Russia kicked off their World Cup in style on Thursday, thumping Saudi Arabia 5-0 in front of an ecstatic crowd in Moscow as President Vladimir Putin basked in the glow.
Putin declared the tournament open at the 80,000-capacity Luzhniki Stadium, saying football "unites the entire world" before watching his team overwhelm their hapless Group A opponents.
In a performance beyond the wildest dreams of even the most ardent home fans, two goals from substitute Denis Cheryshev were the highlight as Russia ended a seven-match run without a win in style.
Iury Gazinsky got the party started early, heading Russia in front in the 12th minute before Cheryshev rifled home a second shortly before half-time.
Another substitute, Artem Dzyuba, made it 3-0 with about 20 minutes remaining before a delicious late goal from Cheryshev with the outside of his left boot and a fifth from Aleksandr Golovin sealed the rout.
Victory for Russia, ranked a lowly 70th in the world -- three places below Saudi Arabia -- was vital for the home nation's hopes of progressing, with tougher games against Egypt and Uruguay to come.
"There are no words to express what I'm feeling right now. I'm happy we won and happy I could help my team," said man-of-the match Cheryshev.
"I felt very happy when I knew I would be here in the squad but I never dreamed of anything like this."
- Williams gesture -
Earlier, British pop star Robbie Williams caused a stir during his performance at the opening ceremony by making an obscene gesture to a camera.
The former Take That star raised his middle finger at the end of his performance at the Luzhniki after appearing to mouth the words "I did this for free".
Russia is spending more than $13 billion (11 billion euros) on hosting football's showpiece, the most important event in the country since the 1980 Moscow Summer Olympics.
The buildup to the tournament has been dogged by controversy and diplomatic scandals and has shone a light on the challenges facing the country.
On the day of the curtainraiser, Russia freed the main opposition figure to Putin, Alexei Navalny, from jail after he served a 30-day sentence for organising an illegal protest.
But British gay rights activist Peter Tatchell was arrested for holding a one-man protest against the country's record on gay rights, hours before kick-off.
- Big guns -
The World Cup favourites -- Germany, Spain, France, Brazil -- enter the fray from Friday onwards.
Brazil and star striker Neymar are seeking a sixth global crown while Germany, who won their fourth World Cup in Brazil four years ago, are determined to draw level with the South Americans.
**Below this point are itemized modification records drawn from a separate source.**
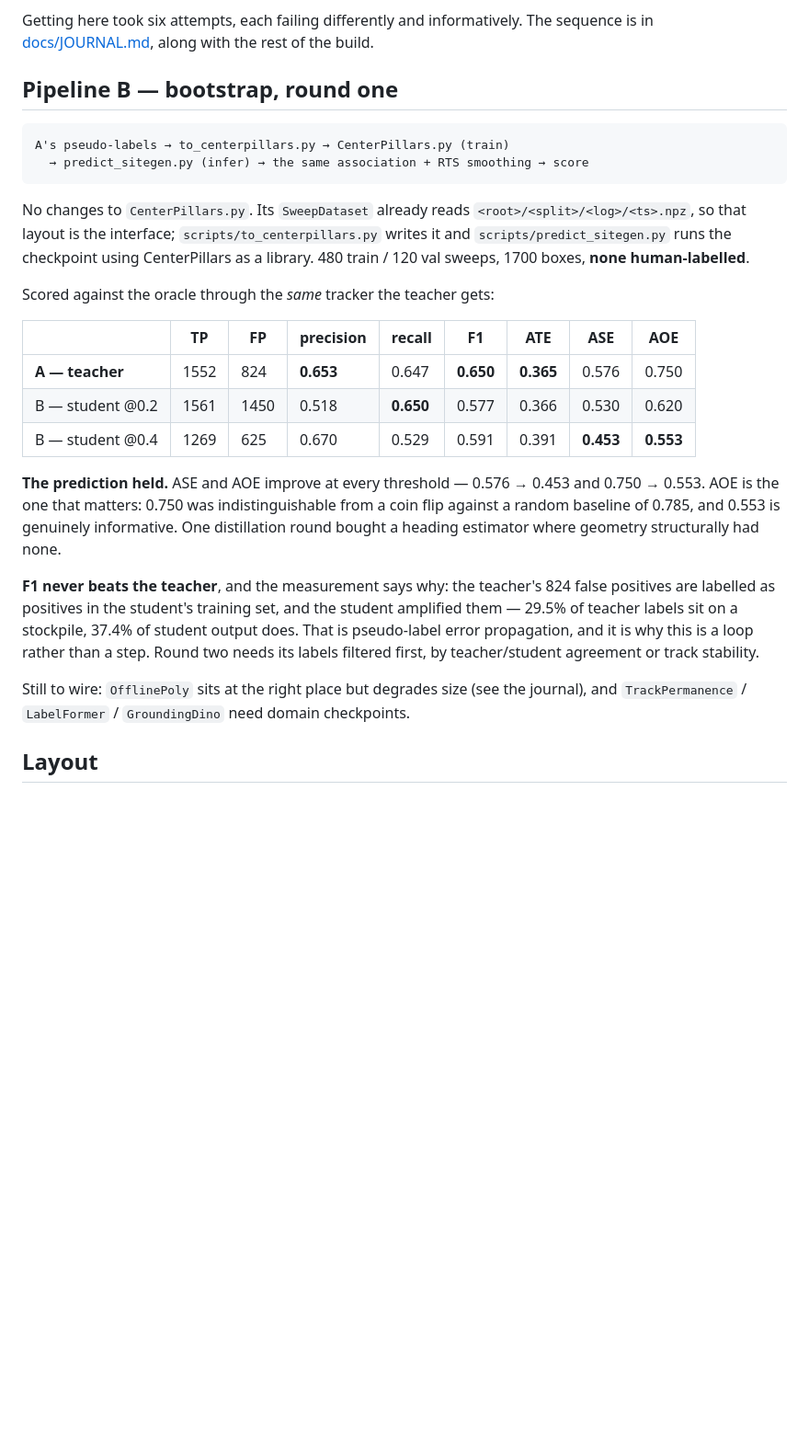
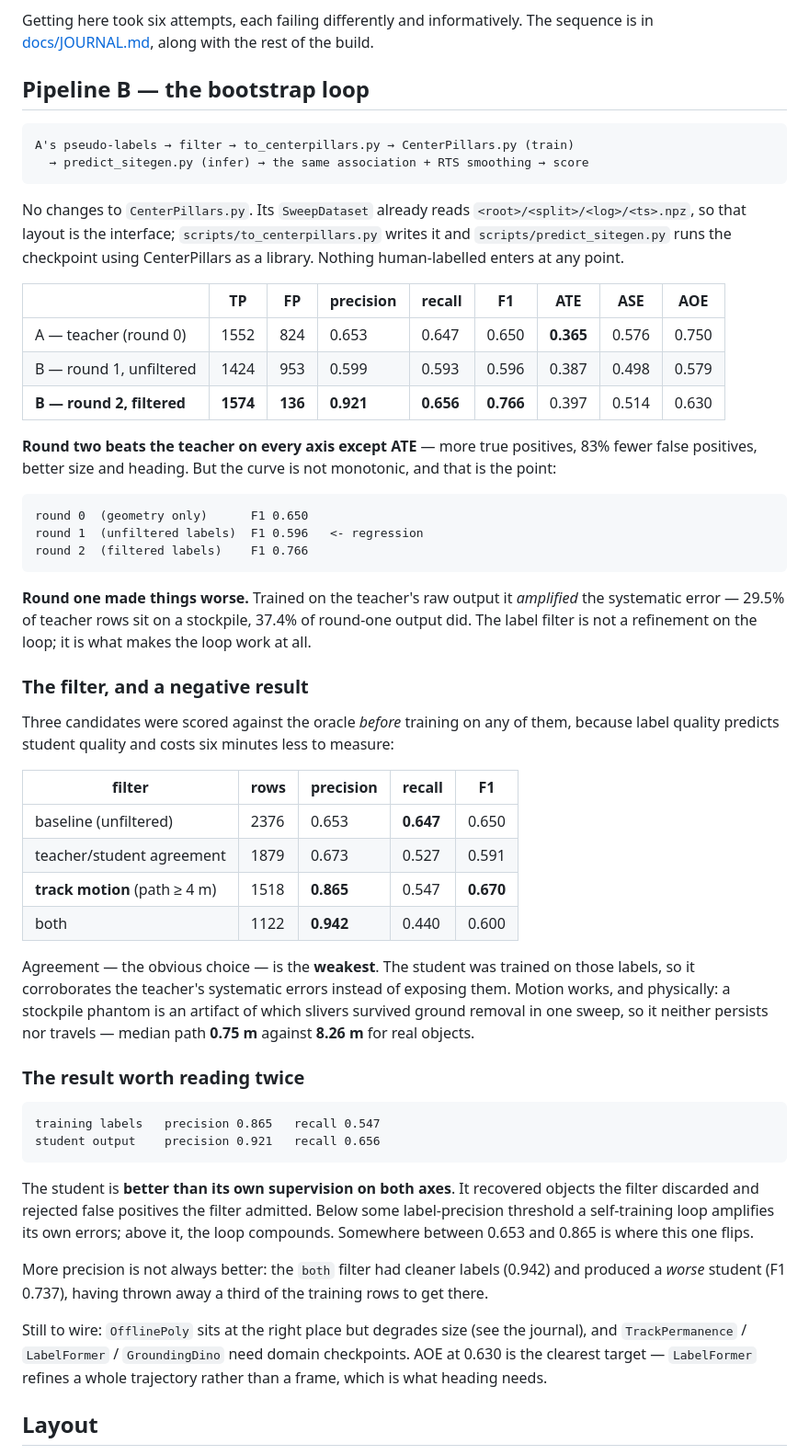
Before and after one commit to labelrefinery/Refinery, a Markdown page: README.md, the part around the change. Shown at 92% size. Rendered like a GitHub page; blank space fills up the shorter version.

````diff
--- a/README.md
+++ b/README.md
@@ -174,43 +174,80 @@ Getting here took six attempts, each failing differently and informatively. The
 sequence is in [docs/JOURNAL.md](docs/JOURNAL.md), along with the rest of the
 build.
 
-## Pipeline B — bootstrap, round one
+## Pipeline B — the bootstrap loop
 
 ```
-A's pseudo-labels → to_centerpillars.py → CenterPillars.py (train)
+A's pseudo-labels → filter → to_centerpillars.py → CenterPillars.py (train)
   → predict_sitegen.py (infer) → the same association + RTS smoothing → score
 ```
 
 No changes to `CenterPillars.py`. Its `SweepDataset` already reads
 `<root>/<split>/<log>/<ts>.npz`, so that layout is the interface;
 `scripts/to_centerpillars.py` writes it and `scripts/predict_sitegen.py` runs
-the checkpoint using CenterPillars as a library. 480 train / 120 val sweeps,
-1700 boxes, **none human-labelled**.
-
-Scored against the oracle through the *same* tracker the teacher gets:
+the checkpoint using CenterPillars as a library. Nothing human-labelled enters
+at any point.
 
 | | TP | FP | precision | recall | F1 | ATE | ASE | AOE |
 | --- | --- | --- | --- | --- | --- | --- | --- | --- |
-| **A — teacher** | 1552 | 824 | **0.653** | 0.647 | **0.650** | **0.365** | 0.576 | 0.750 |
-| B — student @0.2 | 1561 | 1450 | 0.518 | **0.650** | 0.577 | 0.366 | 0.530 | 0.620 |
-| B — student @0.4 | 1269 | 625 | 0.670 | 0.529 | 0.591 | 0.391 | **0.453** | **0.553** |
+| A — teacher (round 0) | 1552 | 824 | 0.653 | 0.647 | 0.650 | **0.365** | 0.576 | 0.750 |
+| B — round 1, unfiltered | 1424 | 953 | 0.599 | 0.593 | 0.596 | 0.387 | 0.498 | 0.579 |
+| **B — round 2, filtered** | **1574** | **136** | **0.921** | **0.656** | **0.766** | 0.397 | 0.514 | 0.630 |
 
-**The prediction held.** ASE and AOE improve at every threshold — 0.576 → 0.453
-and 0.750 → 0.553. AOE is the one that matters: 0.750 was indistinguishable
-from a coin flip against a random baseline of 0.785, and 0.553 is genuinely
-informative. One distillation round bought a heading estimator where geometry
-structurally had none.
+**Round two beats the teacher on every axis except ATE** — more true positives,
+83% fewer false positives, better size and heading. But the curve is not
+monotonic, and that is the point:
 
-**F1 never beats the teacher**, and the measurement says why: the teacher's 824
-false positives are labelled as positives in the student's training set, and
-the student amplified them — 29.5% of teacher labels sit on a stockpile, 37.4%
-of student output does. That is pseudo-label error propagation, and it is why
-this is a loop rather than a step. Round two needs its labels filtered first,
-by teacher/student agreement or track stability.
+```
+round 0  (geometry only)      F1 0.650
+round 1  (unfiltered labels)  F1 0.596   <- regression
+round 2  (filtered labels)    F1 0.766
+```
+
+**Round one made things worse.** Trained on the teacher's raw output it
+*amplified* the systematic error — 29.5% of teacher rows sit on a stockpile,
+37.4% of round-one output did. The label filter is not a refinement on the
+loop; it is what makes the loop work at all.
+
+### The filter, and a negative result
+
+Three candidates were scored against the oracle *before* training on any of
+them, because label quality predicts student quality and costs six minutes less
+to measure:
+
+| filter | rows | precision | recall | F1 |
+| --- | --- | --- | --- | --- |
+| baseline (unfiltered) | 2376 | 0.653 | **0.647** | 0.650 |
+| teacher/student agreement | 1879 | 0.673 | 0.527 | 0.591 |
+| **track motion** (path ≥ 4 m) | 1518 | **0.865** | 0.547 | **0.670** |
+| both | 1122 | **0.942** | 0.440 | 0.600 |
+
+Agreement — the obvious choice — is the **weakest**. The student was trained on
+those labels, so it corroborates the teacher's systematic errors instead of
+exposing them. Motion works, and physically: a stockpile phantom is an artifact
+of which slivers survived ground removal in one sweep, so it neither persists
+nor travels — median path **0.75 m** against **8.26 m** for real objects.
+
+### The result worth reading twice
+
+```
+training labels   precision 0.865   recall 0.547
+student output    precision 0.921   recall 0.656
+```
+
+The student is **better than its own supervision on both axes**. It recovered
+objects the filter discarded and rejected false positives the filter admitted.
+Below some label-precision threshold a self-training loop amplifies its own
+errors; above it, the loop compounds. Somewhere between 0.653 and 0.865 is
+where this one flips.
+
+More precision is not always better: the `both` filter had cleaner labels
+(0.942) and produced a *worse* student (F1 0.737), having thrown away a third
+of the training rows to get there.
 
 Still to wire: `OfflinePoly` sits at the right place but degrades size (see the
 journal), and `TrackPermanence` / `LabelFormer` / `GroundingDino` need domain
-checkpoints.
+checkpoints. AOE at 0.630 is the clearest target — `LabelFormer` refines a
+whole trajectory rather than a frame, which is what heading needs.
 
 ## Layout
 
````
Also changed, not shown: docs/JOURNAL.md (+73 -0 lines).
France boast possibly the most talented squad while Lionel Messi is desperate to make amends for Argentina's defeat in the 2014 final.
The preparations of 2010 winners Spain were thrown into disarray after coach Julen Lopetegui was sacked just two days before their opening game on Friday against Portugal. He had angered his federation by accepting the job of Real Madrid manager.
Sergio Ramos and new coach Fernando Hierro displayed a united front on Thursday, smiling for the cameras as Spain scrambled to get their campaign back on track.
Almost 5,000 kilometres (3,100 miles) away, Lopetegui was being unveiled as the new Madrid coach, describing the day he was sacked as "the saddest day of my life since the death of my mother".
Neymar, the world's most expensive player, has recovered from a broken bone in his foot in time for the tournament.
Egypt's coach said prolific striker Mohamed Salah is "almost 100 percent" to play in their opening match against Uruguay on Friday after he had intensive treatment on the shoulder injury he suffered playing for Liverpool against Real Madrid in the Champions League final.
- Hearts and minds -
The money lavished on the tournament will boost Putin's already sky-high prestige at home by giving many of the 11 host cities their first facelifts in generations.
The tournament also offers Putin a chance to project Russia as a global player that is accepted and respected even while being at odds with the United States.
He is attempting to do so despite Russia being hit by international sanctions following its invasion of Ukraine's Crimea in 2014.
Moscow's military backing of the Syrian regime and alleged meddling in the 2016 US election on President Donald Trump's behalf only deepened its worst rift with the West since the Cold War.
Putin hopes the most-watched event on the planet provides Russia with the "soft power" needed to capture a sceptical world's hearts and minds.